[Image comparison data]
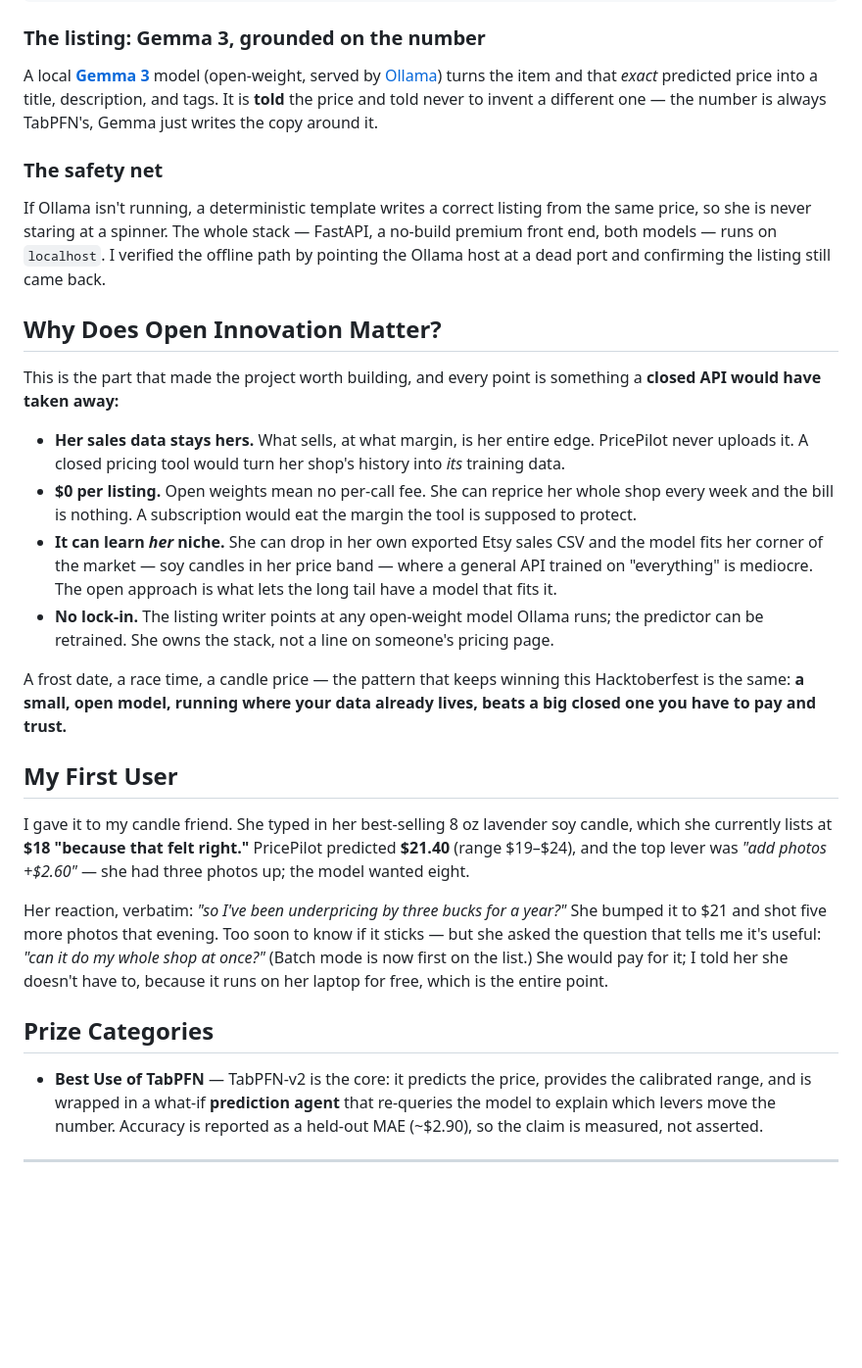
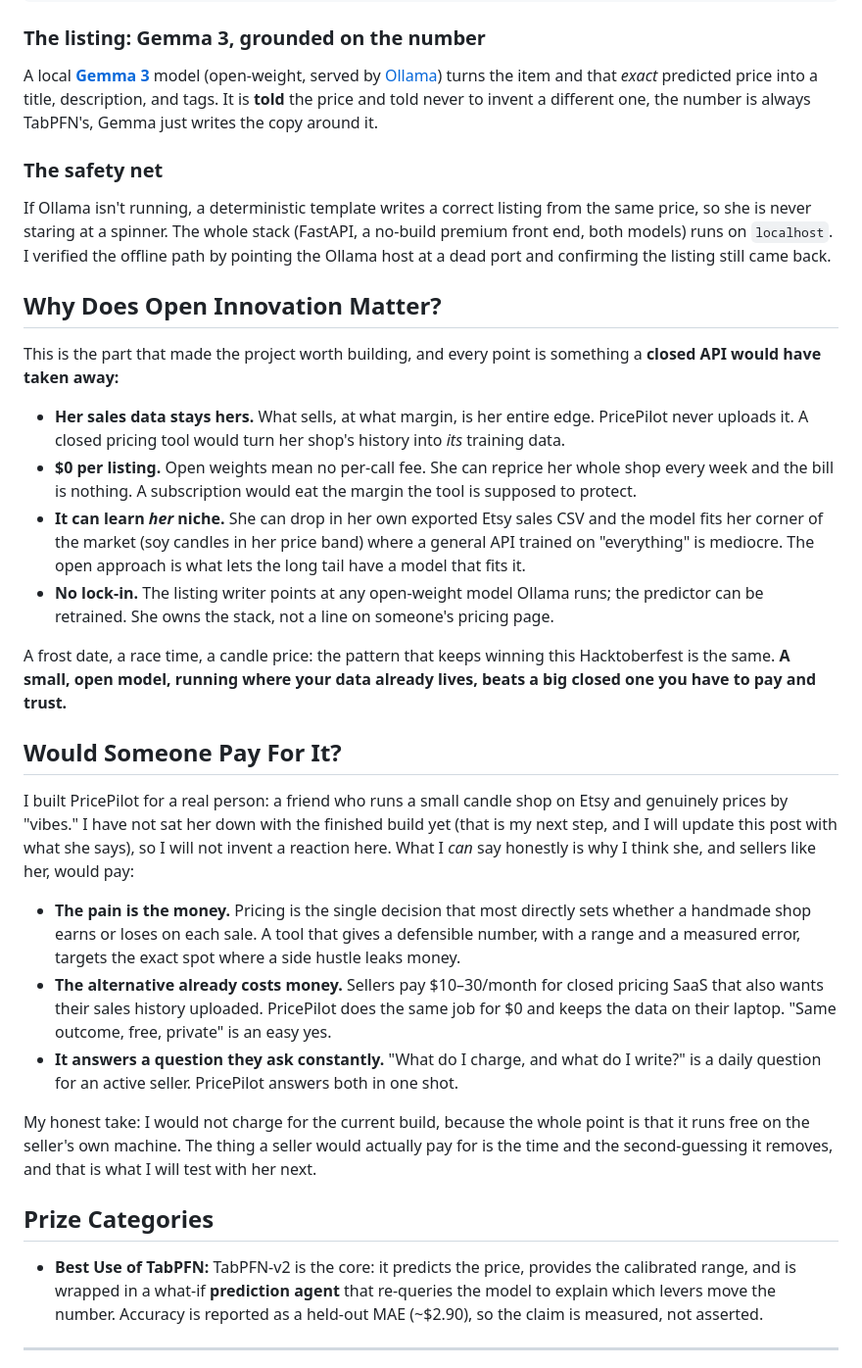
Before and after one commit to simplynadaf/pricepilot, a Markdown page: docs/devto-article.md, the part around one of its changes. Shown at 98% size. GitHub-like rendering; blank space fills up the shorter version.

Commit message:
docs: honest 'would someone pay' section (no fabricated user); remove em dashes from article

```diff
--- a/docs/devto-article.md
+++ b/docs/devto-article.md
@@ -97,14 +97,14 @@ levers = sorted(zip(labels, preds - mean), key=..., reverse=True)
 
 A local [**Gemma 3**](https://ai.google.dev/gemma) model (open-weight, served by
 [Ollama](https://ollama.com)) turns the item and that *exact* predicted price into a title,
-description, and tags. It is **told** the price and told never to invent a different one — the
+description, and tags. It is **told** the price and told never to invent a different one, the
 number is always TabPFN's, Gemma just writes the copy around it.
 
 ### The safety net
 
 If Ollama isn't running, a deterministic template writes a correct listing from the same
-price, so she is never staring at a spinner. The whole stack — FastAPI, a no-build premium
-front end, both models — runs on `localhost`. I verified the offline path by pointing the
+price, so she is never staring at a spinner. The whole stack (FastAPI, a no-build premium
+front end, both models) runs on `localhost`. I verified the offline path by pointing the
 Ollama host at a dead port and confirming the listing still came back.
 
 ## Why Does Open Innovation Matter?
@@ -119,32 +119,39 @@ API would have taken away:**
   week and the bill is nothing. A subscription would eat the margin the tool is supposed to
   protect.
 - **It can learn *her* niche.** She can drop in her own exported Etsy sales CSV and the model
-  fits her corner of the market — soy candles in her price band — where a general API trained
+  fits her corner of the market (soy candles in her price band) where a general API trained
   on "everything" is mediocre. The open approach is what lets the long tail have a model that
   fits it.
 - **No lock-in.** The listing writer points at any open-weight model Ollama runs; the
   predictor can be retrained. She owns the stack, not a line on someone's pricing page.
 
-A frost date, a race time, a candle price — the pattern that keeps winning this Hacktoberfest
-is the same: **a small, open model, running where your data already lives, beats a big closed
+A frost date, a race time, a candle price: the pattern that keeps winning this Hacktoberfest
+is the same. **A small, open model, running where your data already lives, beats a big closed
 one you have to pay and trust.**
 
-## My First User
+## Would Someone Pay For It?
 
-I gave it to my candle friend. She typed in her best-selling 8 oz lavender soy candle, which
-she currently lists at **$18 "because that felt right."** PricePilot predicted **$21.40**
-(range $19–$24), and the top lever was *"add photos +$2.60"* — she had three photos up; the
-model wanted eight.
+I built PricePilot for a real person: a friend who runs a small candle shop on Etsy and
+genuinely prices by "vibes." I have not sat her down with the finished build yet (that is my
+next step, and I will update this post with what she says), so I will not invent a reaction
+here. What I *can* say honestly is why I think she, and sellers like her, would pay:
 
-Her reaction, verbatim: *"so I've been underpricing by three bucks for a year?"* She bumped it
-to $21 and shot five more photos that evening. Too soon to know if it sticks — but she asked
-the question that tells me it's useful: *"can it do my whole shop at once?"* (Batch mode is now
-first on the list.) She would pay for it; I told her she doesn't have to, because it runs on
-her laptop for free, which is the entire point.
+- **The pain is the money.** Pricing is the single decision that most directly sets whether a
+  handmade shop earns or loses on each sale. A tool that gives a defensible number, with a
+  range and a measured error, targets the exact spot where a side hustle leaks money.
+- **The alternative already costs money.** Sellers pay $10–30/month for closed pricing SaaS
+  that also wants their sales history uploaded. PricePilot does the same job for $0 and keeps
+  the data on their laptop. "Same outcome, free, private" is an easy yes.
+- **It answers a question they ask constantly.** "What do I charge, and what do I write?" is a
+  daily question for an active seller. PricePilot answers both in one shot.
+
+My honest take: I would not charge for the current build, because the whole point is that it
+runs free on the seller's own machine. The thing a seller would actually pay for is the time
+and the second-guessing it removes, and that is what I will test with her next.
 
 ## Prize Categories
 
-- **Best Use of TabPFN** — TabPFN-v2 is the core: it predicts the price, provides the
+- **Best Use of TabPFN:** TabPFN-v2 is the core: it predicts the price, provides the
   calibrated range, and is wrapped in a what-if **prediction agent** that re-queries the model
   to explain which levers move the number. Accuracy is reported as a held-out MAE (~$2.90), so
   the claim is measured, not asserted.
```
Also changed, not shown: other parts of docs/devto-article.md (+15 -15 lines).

• **What is required**
When the word "question" appears in a line of the data, that line is counted; report the number only.

• **Answer area**
3